advertisement
advertisement

The Long, Fat Tail of Content

So USA Today technology columnist Kevin Maney opines today that Barry Diller is no idiot. Duh. He’s talking about Diller’s recent speech at a technology conference, when he remarked that real talent is rare, which makes the proliferation of user-generated media such as blogging and podcasting much ado about nothing. The real game, says Diller, is to match high-quality content (and the A-list talent that creates it) to new-media delivery systems.

So USA Today technology columnist Kevin Maney opines today that Barry Diller is no idiot. Duh. He’s talking about Diller’s recent speech at a technology conference, when he remarked that real talent is rare, which makes the proliferation of user-generated media such as blogging and podcasting much ado about nothing. The real game, says Diller, is to match high-quality content (and the A-list talent that creates it) to new-media delivery systems.

advertisement
advertisement
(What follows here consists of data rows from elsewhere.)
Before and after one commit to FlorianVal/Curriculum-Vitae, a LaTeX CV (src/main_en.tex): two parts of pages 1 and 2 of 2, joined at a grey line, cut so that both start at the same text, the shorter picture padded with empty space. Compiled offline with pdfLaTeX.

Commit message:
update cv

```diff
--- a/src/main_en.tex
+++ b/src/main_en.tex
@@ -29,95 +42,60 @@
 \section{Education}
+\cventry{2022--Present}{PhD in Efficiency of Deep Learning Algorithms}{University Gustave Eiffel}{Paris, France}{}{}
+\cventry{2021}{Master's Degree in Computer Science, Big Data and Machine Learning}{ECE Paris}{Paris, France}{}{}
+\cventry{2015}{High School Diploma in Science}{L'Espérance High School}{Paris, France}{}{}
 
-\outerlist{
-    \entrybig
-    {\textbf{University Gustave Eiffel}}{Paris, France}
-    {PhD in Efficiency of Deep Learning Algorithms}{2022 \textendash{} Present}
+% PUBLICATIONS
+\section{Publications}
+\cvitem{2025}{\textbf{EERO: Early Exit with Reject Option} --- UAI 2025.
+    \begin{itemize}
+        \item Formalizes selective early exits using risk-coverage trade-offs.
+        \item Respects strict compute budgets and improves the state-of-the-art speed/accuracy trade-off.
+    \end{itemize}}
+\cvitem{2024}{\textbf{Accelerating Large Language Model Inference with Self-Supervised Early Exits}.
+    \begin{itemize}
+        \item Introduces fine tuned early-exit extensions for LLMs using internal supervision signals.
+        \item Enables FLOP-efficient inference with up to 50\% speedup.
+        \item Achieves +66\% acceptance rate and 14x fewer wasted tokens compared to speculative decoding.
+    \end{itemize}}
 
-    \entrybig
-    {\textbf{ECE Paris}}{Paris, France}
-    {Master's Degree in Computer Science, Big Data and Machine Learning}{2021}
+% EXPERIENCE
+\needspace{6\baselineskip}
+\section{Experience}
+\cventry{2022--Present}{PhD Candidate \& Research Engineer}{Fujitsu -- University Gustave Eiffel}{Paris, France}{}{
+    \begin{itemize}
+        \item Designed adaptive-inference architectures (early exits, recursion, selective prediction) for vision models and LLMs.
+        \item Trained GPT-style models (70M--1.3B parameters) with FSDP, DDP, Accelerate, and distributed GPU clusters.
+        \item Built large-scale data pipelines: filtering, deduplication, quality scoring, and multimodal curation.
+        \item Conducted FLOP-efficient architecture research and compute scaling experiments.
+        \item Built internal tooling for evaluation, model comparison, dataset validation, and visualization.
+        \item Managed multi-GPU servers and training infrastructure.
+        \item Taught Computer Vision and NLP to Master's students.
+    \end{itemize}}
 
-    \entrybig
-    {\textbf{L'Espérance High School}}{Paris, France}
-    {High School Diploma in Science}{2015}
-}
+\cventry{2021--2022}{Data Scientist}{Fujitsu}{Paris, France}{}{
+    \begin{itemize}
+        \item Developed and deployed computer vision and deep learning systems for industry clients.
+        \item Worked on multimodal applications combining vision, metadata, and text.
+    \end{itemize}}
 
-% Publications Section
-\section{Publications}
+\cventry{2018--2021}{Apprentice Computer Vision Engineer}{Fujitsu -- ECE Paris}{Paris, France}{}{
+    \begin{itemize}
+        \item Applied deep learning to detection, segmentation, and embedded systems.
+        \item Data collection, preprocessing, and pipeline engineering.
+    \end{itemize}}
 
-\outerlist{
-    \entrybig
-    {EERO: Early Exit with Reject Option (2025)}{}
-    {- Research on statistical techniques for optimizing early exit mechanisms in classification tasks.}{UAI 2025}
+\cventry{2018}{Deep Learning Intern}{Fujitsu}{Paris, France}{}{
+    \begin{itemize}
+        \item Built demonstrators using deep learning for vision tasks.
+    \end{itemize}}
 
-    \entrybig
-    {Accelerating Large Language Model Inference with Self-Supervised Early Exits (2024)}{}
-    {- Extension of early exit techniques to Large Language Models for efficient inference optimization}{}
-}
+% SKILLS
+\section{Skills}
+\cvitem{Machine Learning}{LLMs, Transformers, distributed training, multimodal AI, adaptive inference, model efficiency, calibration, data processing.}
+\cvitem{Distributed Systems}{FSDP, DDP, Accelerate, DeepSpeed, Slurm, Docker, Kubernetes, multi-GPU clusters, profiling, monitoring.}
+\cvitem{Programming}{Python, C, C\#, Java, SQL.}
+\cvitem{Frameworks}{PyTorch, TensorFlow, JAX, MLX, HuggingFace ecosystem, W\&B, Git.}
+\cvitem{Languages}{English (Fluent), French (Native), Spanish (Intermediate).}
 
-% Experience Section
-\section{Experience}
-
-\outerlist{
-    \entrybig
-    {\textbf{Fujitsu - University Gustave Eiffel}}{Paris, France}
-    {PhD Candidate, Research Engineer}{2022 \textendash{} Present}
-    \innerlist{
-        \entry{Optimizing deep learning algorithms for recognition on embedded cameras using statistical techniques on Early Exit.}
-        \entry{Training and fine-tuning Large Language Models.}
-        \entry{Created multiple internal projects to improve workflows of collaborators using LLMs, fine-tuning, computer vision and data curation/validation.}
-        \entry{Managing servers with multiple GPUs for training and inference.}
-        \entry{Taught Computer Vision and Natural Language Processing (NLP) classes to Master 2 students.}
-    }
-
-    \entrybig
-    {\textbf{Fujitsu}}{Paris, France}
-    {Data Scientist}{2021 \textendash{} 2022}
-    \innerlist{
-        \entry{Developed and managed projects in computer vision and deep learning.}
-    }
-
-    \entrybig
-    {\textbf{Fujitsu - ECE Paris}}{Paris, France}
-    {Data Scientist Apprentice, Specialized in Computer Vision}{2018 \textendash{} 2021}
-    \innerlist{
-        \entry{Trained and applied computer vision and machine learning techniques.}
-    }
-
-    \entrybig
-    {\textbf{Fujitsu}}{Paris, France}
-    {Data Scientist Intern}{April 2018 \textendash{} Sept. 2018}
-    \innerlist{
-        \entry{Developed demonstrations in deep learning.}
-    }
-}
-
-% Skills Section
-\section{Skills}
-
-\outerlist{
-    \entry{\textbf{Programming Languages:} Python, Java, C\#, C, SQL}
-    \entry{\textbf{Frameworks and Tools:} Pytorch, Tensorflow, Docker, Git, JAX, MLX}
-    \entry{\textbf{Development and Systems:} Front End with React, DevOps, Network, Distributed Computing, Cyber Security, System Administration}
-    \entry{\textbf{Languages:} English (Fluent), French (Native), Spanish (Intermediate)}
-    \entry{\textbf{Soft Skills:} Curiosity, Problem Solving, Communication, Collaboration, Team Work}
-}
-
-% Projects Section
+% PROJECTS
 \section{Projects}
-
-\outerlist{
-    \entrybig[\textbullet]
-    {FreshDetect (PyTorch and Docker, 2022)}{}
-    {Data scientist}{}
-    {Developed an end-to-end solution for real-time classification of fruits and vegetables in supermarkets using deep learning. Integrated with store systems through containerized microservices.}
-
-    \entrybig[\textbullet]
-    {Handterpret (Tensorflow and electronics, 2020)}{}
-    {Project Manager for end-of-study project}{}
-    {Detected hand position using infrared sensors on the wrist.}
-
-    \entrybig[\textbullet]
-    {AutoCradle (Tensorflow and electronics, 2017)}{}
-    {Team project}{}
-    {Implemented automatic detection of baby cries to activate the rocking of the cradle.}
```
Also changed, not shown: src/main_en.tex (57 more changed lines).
Well, sure. It’s not as if no one thought of this. But Maney defends Diller in his piece as if this was news. He says Diller’s been proved right by two recent events: Apple’s deal with ABC and Google’s courtship of AOL.

He’s half right. While it’s true that Steve Jobs loves to innovate with technology, he’s actually more impactful as a dealmaker and marketer. The iPod was not the first mp3 player, just the one that connected the strongest with consumers. iTunes was not the first music store, just the one that got the business model right. And the video-capable iPod is not the first mobile video player, just the first one to make a deal with a major entertainment company.

Maney’s point — and Diller’s — is that any new medium or delivery system is nothing without great content. He cites Netflix CEO Reed Hastings’ description of the long-tail theory, which says that about a third of all media consumption is dominated by a few big hits, while the other two-thirds forms a long tail that consumed by small niche audiences.

This sounds to me like the old 20/80 rule of the entertainment industry — that 20% of the content generates 80% of media consumption. In other words, hits drive the business. Apparently, though, in the Internet age, that quotient may have shifted to 33/67.

Of course, these numbers are just expressions, not hard data. Still, it strikes me as valid that the web has enabled the long tail to grow a bit fatter.

advertisement

That’s why Maney is reaching to say that Google’s courtship of AOL is another example of talent winning out. First off, everyone’s been courting AOL lately — not just Google (in fact, it was MSN that got the ball rolling). And those talks are only partially about AOL’s content. MSN and Yahoo are primarily interested so they can replace Google as AOL’s search-engine partner. Google is defending its turf.

What’s more, AOL is not that rich in content. Sure, they’re doing some great things over there, especially in music (with Live 8, Sessions, etc.), but they’re really just getting started. It’s not as if they’re a TV network with must-see shows. The content is not the key to those potential deals.

As with most things, I think the truth lies in the middle. Yes, Diller is right — talent is rare, and when you marry it to new technologies, you’ve got something. But the fact that the end of the tail may be growing fatter suggests something else: those niche audiences are worth something too. Technology has enabled the little guys to connect with each other, find their audiences, and even make money. In fact, that’s where the first revolution was — eBay and Google aggregated the little guys, connected them, and monetized them. Last I heard, these were pretty valuable companies.

advertisement
advertisement